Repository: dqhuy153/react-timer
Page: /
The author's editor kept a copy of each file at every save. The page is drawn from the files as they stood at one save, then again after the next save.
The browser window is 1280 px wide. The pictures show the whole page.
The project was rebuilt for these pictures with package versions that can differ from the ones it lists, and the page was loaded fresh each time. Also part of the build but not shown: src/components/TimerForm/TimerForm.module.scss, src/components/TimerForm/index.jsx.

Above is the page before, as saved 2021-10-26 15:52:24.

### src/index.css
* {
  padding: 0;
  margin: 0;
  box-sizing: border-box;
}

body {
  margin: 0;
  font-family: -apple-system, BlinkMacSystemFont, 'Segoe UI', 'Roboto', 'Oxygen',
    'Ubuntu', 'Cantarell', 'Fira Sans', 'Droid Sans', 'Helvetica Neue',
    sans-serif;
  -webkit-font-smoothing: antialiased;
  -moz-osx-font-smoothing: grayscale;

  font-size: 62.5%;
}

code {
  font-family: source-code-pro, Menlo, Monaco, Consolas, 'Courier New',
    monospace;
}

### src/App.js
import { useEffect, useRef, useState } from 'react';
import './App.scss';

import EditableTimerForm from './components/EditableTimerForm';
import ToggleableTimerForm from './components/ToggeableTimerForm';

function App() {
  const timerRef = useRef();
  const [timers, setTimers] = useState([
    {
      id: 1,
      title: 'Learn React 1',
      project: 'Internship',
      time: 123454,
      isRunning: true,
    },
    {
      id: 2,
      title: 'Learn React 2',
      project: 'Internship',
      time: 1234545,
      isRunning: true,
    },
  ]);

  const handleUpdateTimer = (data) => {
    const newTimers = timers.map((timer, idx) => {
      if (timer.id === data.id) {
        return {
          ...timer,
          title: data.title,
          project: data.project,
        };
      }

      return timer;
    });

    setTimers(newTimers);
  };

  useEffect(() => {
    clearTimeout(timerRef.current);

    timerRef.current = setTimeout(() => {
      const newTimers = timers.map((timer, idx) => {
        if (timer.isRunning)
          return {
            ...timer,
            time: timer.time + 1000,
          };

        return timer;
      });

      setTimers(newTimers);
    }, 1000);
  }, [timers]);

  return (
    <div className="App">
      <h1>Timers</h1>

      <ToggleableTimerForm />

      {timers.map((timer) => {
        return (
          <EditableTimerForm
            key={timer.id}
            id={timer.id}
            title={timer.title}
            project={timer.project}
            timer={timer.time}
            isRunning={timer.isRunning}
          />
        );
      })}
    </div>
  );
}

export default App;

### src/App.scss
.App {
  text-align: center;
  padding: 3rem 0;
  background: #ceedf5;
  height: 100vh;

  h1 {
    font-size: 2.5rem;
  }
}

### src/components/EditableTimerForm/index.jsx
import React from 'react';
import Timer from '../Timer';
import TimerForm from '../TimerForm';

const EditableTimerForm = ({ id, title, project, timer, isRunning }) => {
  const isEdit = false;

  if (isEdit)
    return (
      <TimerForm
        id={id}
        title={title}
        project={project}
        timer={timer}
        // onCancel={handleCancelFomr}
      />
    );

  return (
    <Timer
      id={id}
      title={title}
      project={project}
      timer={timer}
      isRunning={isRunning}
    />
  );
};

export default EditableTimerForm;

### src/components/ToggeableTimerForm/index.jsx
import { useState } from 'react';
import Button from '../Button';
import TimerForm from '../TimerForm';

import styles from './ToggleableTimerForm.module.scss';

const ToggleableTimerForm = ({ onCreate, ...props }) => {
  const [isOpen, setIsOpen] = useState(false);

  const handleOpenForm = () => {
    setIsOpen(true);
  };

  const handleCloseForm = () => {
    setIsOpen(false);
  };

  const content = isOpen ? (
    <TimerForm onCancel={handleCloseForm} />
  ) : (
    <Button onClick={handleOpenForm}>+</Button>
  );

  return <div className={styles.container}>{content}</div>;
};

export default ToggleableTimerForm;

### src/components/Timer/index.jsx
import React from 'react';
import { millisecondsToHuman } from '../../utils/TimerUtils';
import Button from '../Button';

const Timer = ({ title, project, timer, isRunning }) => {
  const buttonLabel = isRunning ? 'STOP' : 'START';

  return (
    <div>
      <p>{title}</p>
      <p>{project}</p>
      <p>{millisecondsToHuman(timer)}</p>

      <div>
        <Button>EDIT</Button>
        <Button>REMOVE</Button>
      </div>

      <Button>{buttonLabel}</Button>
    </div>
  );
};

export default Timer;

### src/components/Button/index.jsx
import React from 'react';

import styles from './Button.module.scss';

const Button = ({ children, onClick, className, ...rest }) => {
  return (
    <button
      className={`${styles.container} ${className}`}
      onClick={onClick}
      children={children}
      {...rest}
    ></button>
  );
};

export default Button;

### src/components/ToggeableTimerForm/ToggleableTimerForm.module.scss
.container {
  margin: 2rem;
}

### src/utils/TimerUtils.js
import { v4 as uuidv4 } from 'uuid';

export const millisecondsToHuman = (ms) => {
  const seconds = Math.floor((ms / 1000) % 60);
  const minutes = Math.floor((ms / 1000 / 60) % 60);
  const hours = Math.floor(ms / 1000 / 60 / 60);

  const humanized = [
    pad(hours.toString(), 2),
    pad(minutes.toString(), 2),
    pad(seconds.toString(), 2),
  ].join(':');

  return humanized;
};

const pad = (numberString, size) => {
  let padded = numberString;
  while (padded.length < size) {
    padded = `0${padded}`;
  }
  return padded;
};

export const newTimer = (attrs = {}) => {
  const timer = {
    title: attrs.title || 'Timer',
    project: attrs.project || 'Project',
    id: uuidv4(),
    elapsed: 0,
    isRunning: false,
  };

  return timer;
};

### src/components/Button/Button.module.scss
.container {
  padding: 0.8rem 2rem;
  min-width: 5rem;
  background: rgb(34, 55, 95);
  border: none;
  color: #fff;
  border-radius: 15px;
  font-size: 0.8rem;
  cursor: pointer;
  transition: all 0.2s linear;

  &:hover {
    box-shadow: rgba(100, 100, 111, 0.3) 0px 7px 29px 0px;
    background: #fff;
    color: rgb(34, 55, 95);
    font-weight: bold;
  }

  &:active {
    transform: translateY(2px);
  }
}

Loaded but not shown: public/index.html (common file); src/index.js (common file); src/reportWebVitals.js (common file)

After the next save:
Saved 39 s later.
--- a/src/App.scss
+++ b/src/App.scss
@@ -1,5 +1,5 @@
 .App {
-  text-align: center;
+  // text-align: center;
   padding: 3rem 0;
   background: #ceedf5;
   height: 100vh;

WHAT YOU NEED TO DO ▸ Among the records above, extract exactly the lines from the line with "const handleUpdateTimer = (data)" to the line with "const [isOpen, setIsOpen]", both lines included, and leave out the rest.

OUTPUT OF THE EXERCISE ▸
  const handleUpdateTimer = (data) => {
    const newTimers = timers.map((timer, idx) => {
      if (timer.id === data.id) {
        return {
          ...timer,
          title: data.title,
          project: data.project,
        };
      }

      return timer;
    });

    setTimers(newTimers);
  };

  useEffect(() => {
    clearTimeout(timerRef.current);

    timerRef.current = setTimeout(() => {
      const newTimers = timers.map((timer, idx) => {
        if (timer.isRunning)
          return {
            ...timer,
            time: timer.time + 1000,
          };

        return timer;
      });

      setTimers(newTimers);
    }, 1000);
  }, [timers]);

  return (
    <div className="App">
      <h1>Timers</h1>

      <ToggleableTimerForm />

      {timers.map((timer) => {
        return (
          <EditableTimerForm
            key={timer.id}
            id={timer.id}
            title={timer.title}
            project={timer.project}
            timer={timer.time}
            isRunning={timer.isRunning}
          />
        );
      })}
    </div>
  );
}

export default App;

### src/App.scss
.App {
  text-align: center;
  padding: 3rem 0;
  background: #ceedf5;
  height: 100vh;

  h1 {
    font-size: 2.5rem;
  }
}

### src/components/EditableTimerForm/index.jsx
import React from 'react';
import Timer from '../Timer';
import TimerForm from '../TimerForm';

const EditableTimerForm = ({ id, title, project, timer, isRunning }) => {
  const isEdit = false;

  if (isEdit)
    return (
      <TimerForm
        id={id}
        title={title}
        project={project}
        timer={timer}
        // onCancel={handleCancelFomr}
      />
    );

  return (
    <Timer
      id={id}
      title={title}
      project={project}
      timer={timer}
      isRunning={isRunning}
    />
  );
};

export default EditableTimerForm;

### src/components/ToggeableTimerForm/index.jsx
import { useState } from 'react';
import Button from '../Button';
import TimerForm from '../TimerForm';

import styles from './ToggleableTimerForm.module.scss';

const ToggleableTimerForm = ({ onCreate, ...props }) => {
  const [isOpen, setIsOpen] = useState(false);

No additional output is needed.